*** Opening of Material for this exercise ***

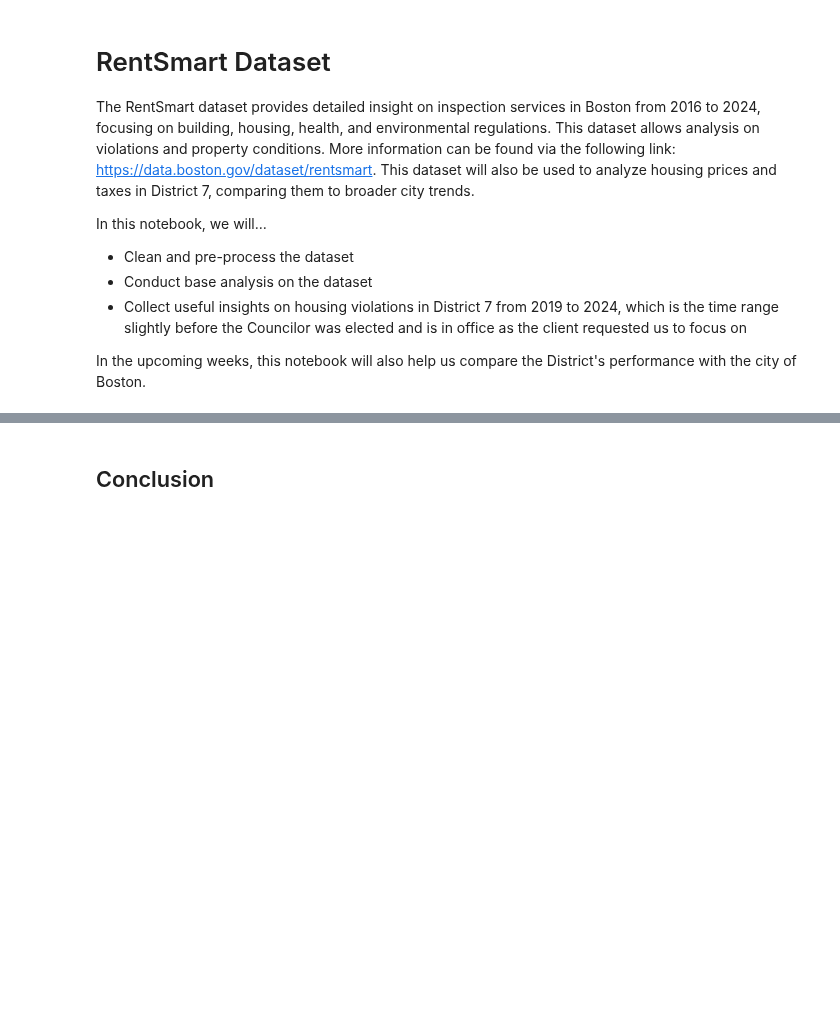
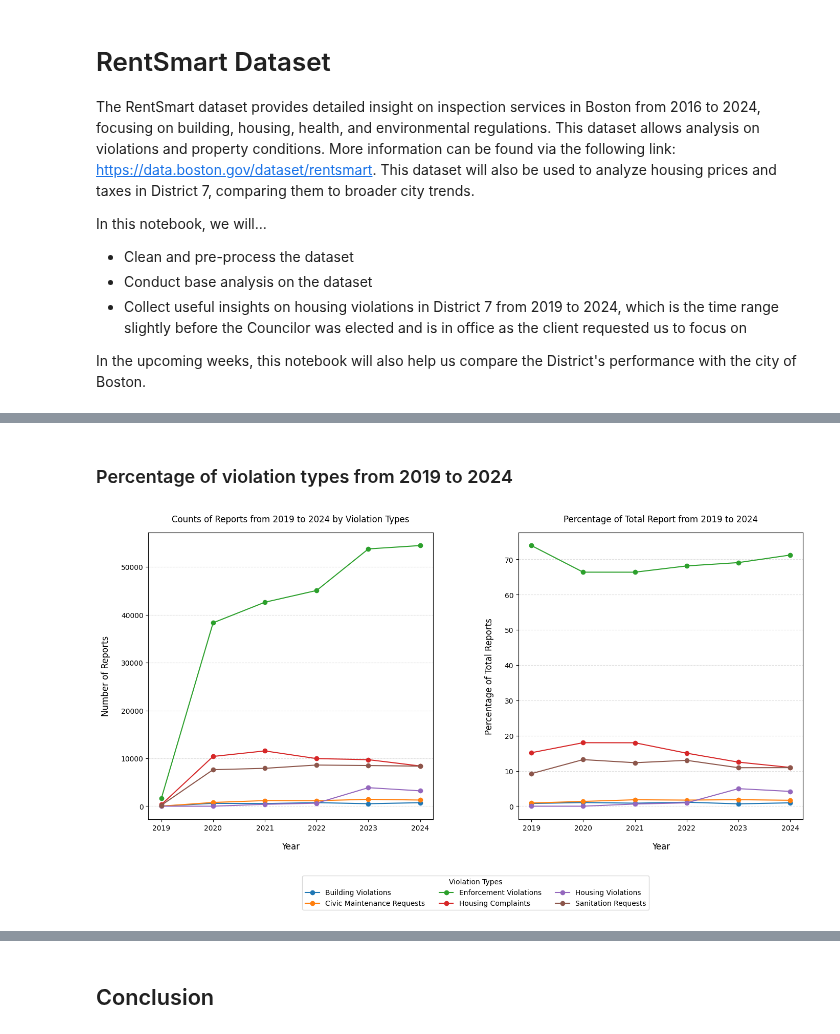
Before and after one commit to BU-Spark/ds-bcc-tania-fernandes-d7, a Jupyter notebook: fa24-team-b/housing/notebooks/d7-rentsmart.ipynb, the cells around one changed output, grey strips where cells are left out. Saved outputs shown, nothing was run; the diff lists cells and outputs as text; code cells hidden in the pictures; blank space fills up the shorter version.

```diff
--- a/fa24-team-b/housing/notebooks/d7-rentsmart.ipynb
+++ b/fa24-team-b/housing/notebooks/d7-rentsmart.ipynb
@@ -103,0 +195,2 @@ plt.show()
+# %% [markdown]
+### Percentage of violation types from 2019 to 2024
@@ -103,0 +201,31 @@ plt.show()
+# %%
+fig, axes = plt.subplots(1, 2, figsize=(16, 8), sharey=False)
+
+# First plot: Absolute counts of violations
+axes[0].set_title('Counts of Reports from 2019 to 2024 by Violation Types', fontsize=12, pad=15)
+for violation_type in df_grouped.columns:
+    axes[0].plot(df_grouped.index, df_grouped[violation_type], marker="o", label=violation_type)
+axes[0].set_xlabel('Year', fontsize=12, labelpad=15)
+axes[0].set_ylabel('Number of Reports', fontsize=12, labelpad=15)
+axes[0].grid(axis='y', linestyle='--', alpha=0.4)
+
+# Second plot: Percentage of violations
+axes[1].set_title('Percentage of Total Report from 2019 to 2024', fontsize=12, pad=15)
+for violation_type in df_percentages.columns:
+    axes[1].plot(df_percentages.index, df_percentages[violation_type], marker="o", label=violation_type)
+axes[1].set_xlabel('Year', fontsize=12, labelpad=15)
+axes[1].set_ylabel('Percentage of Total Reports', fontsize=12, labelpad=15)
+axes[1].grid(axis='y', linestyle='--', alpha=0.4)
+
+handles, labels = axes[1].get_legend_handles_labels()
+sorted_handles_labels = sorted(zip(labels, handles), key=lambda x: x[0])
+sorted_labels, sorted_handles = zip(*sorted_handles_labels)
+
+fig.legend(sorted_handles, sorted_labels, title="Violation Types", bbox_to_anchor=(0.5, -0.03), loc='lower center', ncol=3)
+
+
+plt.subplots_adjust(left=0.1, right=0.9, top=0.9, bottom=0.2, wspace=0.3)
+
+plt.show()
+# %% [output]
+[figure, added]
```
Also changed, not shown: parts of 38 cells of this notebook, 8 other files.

*** Close of Material for this exercise ***
*** Opening of Material for this exercise ***

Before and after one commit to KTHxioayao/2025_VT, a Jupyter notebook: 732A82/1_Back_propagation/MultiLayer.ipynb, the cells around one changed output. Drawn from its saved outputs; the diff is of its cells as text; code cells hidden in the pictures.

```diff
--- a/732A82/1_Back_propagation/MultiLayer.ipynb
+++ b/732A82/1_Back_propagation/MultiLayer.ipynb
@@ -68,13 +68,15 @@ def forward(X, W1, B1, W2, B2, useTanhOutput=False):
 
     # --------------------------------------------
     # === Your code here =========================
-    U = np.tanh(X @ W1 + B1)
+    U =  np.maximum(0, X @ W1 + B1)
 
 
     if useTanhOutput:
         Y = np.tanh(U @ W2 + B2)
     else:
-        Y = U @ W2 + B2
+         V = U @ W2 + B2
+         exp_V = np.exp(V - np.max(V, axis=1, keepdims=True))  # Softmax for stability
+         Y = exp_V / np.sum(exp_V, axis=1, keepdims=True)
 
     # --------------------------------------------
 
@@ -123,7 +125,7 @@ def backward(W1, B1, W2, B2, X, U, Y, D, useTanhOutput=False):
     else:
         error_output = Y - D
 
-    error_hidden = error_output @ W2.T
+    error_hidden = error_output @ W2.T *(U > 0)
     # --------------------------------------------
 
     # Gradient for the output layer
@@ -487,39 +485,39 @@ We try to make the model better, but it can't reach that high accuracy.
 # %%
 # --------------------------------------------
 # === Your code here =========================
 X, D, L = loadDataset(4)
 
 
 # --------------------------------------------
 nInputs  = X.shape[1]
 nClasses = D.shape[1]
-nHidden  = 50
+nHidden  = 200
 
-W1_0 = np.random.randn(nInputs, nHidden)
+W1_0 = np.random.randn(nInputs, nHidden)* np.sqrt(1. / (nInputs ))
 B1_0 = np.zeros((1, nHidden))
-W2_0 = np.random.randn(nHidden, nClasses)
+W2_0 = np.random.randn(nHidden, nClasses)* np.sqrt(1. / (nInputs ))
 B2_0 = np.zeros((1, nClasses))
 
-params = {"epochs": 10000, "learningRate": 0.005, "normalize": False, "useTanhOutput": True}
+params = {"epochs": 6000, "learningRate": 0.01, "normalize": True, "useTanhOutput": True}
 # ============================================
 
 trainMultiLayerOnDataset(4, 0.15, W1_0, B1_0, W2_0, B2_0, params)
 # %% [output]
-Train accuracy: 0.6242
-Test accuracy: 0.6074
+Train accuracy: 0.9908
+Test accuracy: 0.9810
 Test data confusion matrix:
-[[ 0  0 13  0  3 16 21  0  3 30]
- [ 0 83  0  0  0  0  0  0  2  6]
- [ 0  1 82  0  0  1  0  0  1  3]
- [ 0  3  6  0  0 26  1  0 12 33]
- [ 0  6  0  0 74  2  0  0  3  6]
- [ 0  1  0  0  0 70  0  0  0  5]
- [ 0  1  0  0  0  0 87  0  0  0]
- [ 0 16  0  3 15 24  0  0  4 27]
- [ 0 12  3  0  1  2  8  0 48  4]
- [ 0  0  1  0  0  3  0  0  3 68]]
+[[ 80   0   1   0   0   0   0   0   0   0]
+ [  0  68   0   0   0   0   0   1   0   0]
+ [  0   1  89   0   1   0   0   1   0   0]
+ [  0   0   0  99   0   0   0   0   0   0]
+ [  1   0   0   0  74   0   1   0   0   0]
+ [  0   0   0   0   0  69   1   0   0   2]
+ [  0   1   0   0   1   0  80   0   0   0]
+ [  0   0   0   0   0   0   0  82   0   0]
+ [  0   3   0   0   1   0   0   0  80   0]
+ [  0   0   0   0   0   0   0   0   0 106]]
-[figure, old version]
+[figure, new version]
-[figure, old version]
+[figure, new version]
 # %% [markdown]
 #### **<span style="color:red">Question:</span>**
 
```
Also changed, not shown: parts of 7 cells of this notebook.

*** Close of Material for this exercise ***

* [Your goal] All lines above that contain the word "fontsize" are to be copied.

* [Exercise answer]
+axes[0].set_title('Counts of Reports from 2019 to 2024 by Violation Types', fontsize=12, pad=15)
+axes[0].set_xlabel('Year', fontsize=12, labelpad=15)
+axes[0].set_ylabel('Number of Reports', fontsize=12, labelpad=15)
+axes[1].set_title('Percentage of Total Report from 2019 to 2024', fontsize=12, pad=15)
+axes[1].set_xlabel('Year', fontsize=12, labelpad=15)
+axes[1].set_ylabel('Percentage of Total Reports', fontsize=12, labelpad=15)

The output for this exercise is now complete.